- Directions for this task:
Look for the word "grabs" in the entries below, then copy every line that has it.
Data listing Start Marker
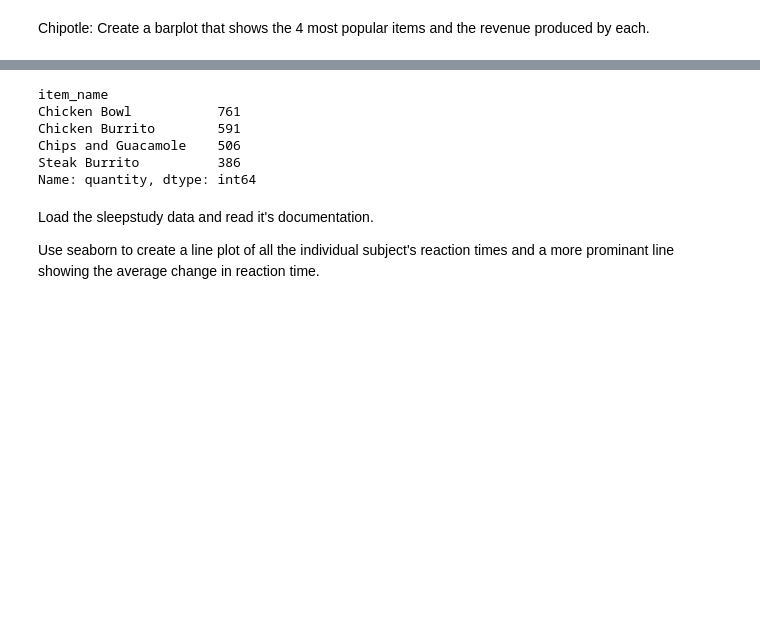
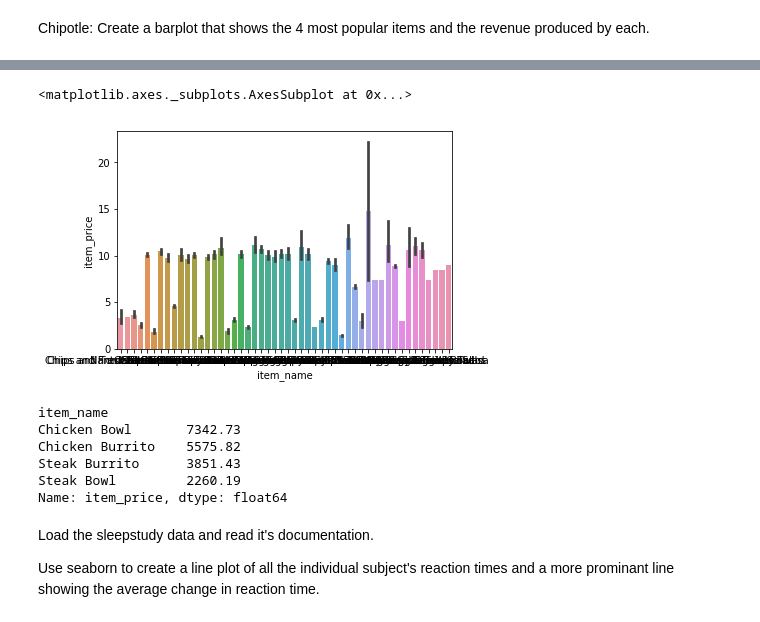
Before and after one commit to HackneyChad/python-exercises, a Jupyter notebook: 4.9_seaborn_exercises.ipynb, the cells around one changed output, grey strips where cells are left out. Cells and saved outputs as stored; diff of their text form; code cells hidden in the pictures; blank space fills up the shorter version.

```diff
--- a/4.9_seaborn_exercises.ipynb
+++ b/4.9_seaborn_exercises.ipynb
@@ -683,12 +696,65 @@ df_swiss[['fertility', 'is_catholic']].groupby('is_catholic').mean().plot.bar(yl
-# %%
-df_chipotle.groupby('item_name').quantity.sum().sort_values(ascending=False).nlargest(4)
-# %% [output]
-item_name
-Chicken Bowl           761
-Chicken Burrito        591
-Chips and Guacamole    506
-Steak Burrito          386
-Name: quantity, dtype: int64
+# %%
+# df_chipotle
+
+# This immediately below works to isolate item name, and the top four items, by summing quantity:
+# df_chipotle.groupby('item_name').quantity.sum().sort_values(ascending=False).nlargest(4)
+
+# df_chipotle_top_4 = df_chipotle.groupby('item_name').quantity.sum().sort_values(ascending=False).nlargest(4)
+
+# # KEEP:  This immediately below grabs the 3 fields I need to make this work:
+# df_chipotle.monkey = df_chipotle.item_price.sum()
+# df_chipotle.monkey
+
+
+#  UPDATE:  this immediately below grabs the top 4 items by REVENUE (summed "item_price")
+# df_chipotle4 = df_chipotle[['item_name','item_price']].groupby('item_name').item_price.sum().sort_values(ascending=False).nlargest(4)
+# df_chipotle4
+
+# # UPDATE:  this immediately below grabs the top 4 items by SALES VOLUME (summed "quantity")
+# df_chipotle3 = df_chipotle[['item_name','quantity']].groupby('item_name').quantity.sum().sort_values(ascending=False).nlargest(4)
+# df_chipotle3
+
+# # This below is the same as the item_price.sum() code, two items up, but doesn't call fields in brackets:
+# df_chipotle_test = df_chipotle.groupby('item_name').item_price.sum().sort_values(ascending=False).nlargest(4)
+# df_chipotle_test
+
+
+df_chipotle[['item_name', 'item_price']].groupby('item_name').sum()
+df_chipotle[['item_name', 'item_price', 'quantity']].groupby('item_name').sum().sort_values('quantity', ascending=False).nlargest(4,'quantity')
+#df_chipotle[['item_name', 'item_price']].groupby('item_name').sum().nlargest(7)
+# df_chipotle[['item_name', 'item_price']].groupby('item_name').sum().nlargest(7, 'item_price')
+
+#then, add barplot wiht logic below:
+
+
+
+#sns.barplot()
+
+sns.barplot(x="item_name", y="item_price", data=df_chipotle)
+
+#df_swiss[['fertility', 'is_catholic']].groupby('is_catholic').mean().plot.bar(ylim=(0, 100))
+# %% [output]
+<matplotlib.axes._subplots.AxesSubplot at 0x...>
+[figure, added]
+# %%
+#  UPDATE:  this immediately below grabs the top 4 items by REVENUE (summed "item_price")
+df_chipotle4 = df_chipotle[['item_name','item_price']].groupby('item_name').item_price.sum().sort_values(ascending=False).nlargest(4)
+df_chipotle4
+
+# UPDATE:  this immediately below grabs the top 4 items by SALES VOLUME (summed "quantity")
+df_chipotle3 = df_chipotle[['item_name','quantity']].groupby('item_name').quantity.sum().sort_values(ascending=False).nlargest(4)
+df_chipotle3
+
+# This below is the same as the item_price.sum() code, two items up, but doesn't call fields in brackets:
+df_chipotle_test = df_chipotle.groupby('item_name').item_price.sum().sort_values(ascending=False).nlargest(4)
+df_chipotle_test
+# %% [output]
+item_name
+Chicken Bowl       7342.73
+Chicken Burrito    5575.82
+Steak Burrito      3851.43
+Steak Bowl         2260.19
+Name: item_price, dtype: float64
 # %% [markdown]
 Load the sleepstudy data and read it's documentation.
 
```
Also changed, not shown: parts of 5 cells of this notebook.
Data listing End Marker
Data listing Start Marker
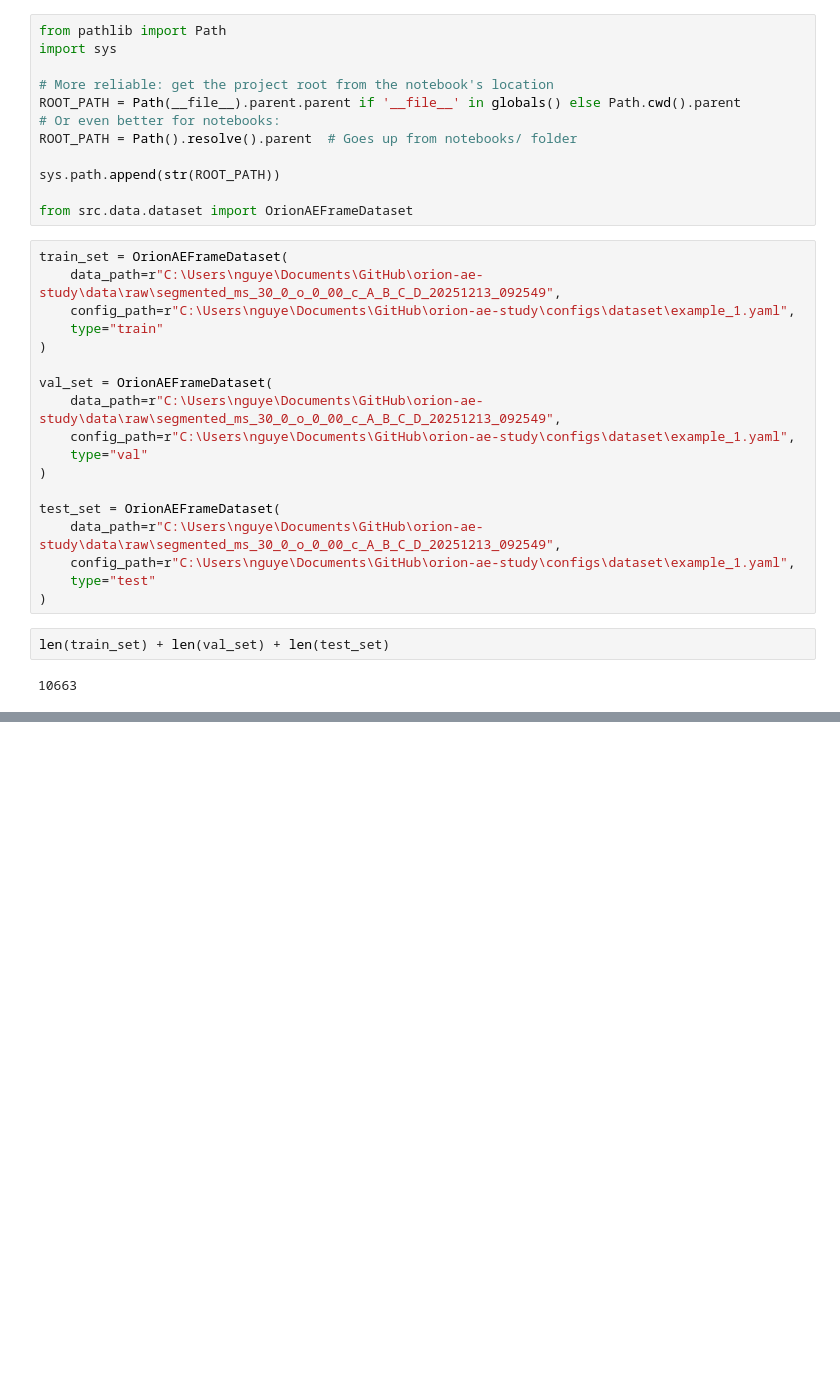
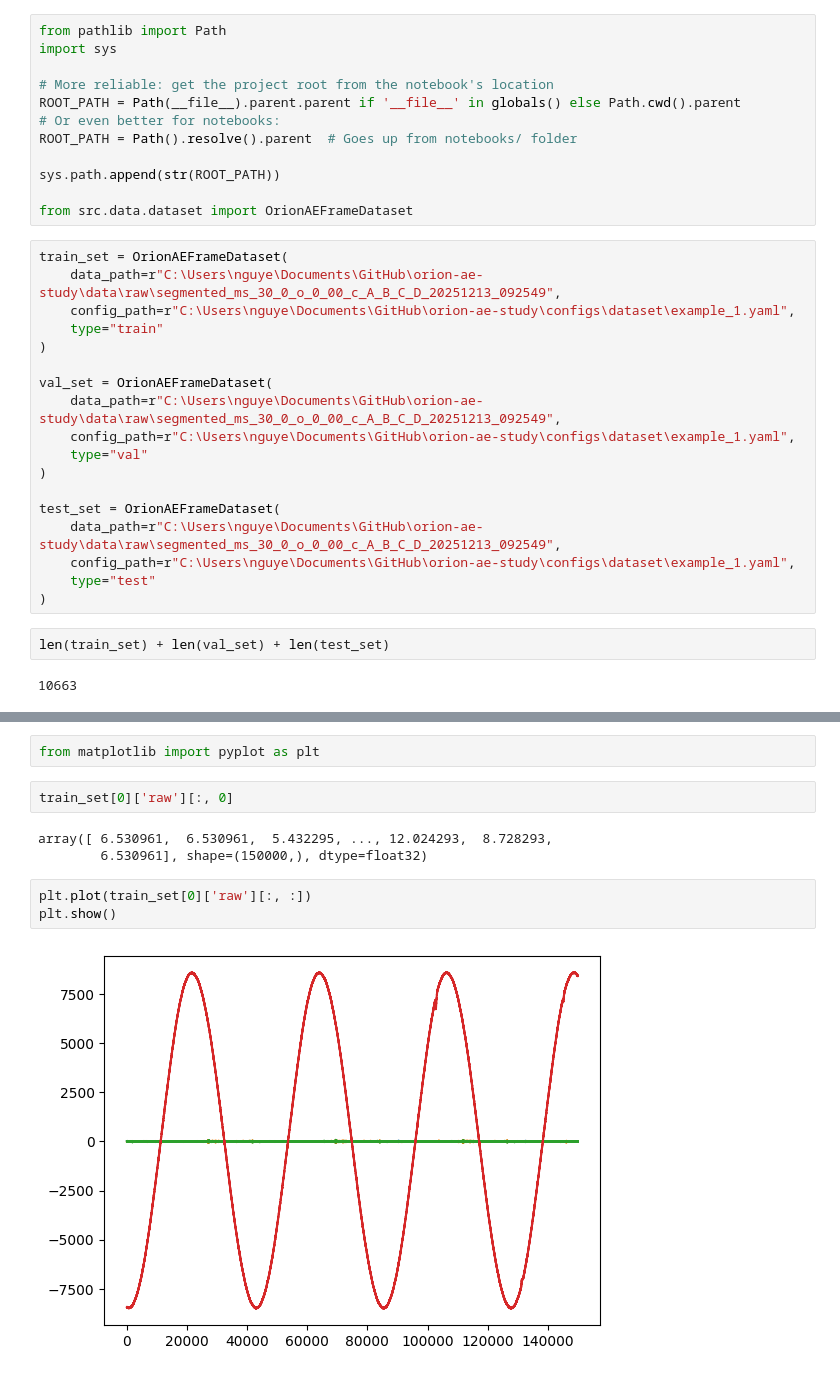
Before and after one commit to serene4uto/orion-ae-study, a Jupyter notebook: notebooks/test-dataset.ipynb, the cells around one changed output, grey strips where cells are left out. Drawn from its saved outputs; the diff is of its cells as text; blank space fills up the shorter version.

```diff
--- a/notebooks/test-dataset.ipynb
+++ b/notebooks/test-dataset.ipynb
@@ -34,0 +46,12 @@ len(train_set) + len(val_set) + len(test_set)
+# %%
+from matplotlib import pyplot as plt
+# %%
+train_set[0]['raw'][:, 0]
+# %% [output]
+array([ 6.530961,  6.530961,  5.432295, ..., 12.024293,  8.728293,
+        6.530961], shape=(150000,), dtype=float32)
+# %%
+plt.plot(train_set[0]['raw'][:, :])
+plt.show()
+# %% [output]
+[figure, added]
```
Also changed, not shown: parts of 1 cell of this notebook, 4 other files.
Data listing End Marker
- Answer box:
+# # KEEP:  This immediately below grabs the 3 fields I need to make this work:
+#  UPDATE:  this immediately below grabs the top 4 items by REVENUE (summed "item_price")
+# # UPDATE:  this immediately below grabs the top 4 items by SALES VOLUME (summed "quantity")
+#  UPDATE:  this immediately below grabs the top 4 items by REVENUE (summed "item_price")
+# UPDATE:  this immediately below grabs the top 4 items by SALES VOLUME (summed "quantity")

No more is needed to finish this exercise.